### WORK INSTRUCTIONS
How many lines below contain the string "hierarchy"? Reply with the figure and no further words.

[Edit difference data]
* * *

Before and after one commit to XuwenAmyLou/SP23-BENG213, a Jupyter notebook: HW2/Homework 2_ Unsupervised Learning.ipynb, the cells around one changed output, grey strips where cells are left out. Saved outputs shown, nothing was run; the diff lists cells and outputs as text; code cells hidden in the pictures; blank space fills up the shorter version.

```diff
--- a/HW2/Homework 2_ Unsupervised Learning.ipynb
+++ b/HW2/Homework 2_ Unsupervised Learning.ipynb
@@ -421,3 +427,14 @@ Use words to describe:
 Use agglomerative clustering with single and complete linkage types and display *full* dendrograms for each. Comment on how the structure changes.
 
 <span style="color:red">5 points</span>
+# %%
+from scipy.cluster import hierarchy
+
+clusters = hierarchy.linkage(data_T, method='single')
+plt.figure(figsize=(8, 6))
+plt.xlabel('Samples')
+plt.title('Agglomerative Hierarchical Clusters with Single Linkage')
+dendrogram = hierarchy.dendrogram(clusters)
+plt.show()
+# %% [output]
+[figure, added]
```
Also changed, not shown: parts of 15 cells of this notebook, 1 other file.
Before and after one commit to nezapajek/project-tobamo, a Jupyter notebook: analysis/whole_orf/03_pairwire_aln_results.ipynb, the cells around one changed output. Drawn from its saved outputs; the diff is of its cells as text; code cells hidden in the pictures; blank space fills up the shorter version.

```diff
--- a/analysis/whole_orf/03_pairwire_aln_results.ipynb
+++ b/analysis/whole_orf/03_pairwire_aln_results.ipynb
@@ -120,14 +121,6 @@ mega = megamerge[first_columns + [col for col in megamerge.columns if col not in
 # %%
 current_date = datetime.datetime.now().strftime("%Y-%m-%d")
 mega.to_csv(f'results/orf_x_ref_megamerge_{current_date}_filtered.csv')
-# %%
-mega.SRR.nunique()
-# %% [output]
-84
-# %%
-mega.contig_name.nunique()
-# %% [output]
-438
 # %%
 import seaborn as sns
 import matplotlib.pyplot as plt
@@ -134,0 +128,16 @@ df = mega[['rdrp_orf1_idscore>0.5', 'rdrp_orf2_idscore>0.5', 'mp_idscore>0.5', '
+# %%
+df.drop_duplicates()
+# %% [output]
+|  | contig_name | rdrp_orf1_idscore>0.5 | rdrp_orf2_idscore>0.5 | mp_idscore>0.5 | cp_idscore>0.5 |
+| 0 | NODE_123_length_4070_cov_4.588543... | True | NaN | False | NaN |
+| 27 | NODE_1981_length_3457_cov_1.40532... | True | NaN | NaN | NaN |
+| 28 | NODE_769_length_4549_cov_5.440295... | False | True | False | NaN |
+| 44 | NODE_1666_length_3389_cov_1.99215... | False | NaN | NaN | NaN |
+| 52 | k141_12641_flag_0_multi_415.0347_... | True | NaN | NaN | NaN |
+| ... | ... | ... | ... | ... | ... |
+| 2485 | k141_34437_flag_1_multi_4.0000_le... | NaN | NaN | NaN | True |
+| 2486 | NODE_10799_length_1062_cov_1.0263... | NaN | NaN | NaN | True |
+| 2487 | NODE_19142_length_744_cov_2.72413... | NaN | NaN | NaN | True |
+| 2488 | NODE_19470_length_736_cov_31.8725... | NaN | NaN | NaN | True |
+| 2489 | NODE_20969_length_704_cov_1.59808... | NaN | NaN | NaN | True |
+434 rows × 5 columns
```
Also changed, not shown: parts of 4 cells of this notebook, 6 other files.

* * *

### ANSWER BOX
3